It’s a policy that complements the Community Partnerships Noel Pearson has built with Westpac, Boston Consulting Group, the Body Shop and Myer Foundation which are helping to create enterprises such as a furniture factory, an art centre and a tourism venture. As Pearson explains:

“the great advantage of the corporate sector is their normal work is around wealth creation and … climbing ladders. And it’s about time we hung out with some people who know how to climb ladders.”

Or, as Treasurer Peter Costello once wrote: “Economic growth is still the best poverty-buster we have yet discovered.”

Conclusion

Dignity for Aborigines does not lie in the ideology of state-sponsored cultural programmes and separate political and social institutions. Aborigines need the same as every other Australian - skills that will allow them individual self-determination.

Unfortunately, Labor's irresponsible policies in this area have created a pervasive culture of entitlement, reinforced by a peak Aboriginal body which cultivates a sense of grievance in the Aboriginal community to distract from the gross incompetence with which it has gone about its mission.

It is easy to despair over the magnitude of that mission. Certainly, the performance of ATSIC gives little cause for hope. Yet as liberals, we should hardly be surprised that a state monopoly model has given rise to inefficiency and failure.

Rather, we should have faith in the basic liberal principles of empowering individuals and communities to help themselves. Applying these principles to the issues that confront indigenous Australians would give the Aboriginal community a renewed sense of hope and opportunity.

In the longer term, I believe such reforms would demonstrate the effectiveness of those liberal principles to the wider community, when a seemingly intractable problem begins to be resolved.

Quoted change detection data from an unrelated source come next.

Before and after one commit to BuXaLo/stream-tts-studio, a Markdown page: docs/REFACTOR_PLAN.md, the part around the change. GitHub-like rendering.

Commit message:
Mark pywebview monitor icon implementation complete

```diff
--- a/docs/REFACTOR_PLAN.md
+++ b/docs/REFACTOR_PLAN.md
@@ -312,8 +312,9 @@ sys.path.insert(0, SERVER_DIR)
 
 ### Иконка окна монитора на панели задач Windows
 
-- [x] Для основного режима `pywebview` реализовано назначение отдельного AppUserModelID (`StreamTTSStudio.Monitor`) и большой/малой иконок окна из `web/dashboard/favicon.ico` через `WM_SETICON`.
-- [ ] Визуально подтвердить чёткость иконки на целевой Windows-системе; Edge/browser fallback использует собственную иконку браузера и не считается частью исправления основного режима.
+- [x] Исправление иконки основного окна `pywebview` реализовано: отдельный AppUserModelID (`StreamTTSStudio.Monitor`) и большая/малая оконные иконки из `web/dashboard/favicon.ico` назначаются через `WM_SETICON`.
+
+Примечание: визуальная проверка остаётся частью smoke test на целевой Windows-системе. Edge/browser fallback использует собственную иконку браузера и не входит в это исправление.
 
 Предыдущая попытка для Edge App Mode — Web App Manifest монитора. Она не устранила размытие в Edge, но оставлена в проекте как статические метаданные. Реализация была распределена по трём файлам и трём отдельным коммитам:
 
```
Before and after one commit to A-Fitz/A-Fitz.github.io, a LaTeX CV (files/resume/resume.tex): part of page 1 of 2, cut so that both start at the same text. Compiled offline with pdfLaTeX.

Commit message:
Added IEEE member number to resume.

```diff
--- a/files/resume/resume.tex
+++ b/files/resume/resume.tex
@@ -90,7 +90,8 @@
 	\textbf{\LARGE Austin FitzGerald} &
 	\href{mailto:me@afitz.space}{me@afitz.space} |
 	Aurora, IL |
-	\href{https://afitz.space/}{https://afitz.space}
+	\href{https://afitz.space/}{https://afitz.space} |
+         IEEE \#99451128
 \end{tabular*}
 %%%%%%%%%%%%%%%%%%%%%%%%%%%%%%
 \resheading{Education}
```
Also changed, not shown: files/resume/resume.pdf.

But in the short term, the solution cannot begin until the discredited structures of Labor's monopoly model are swept away.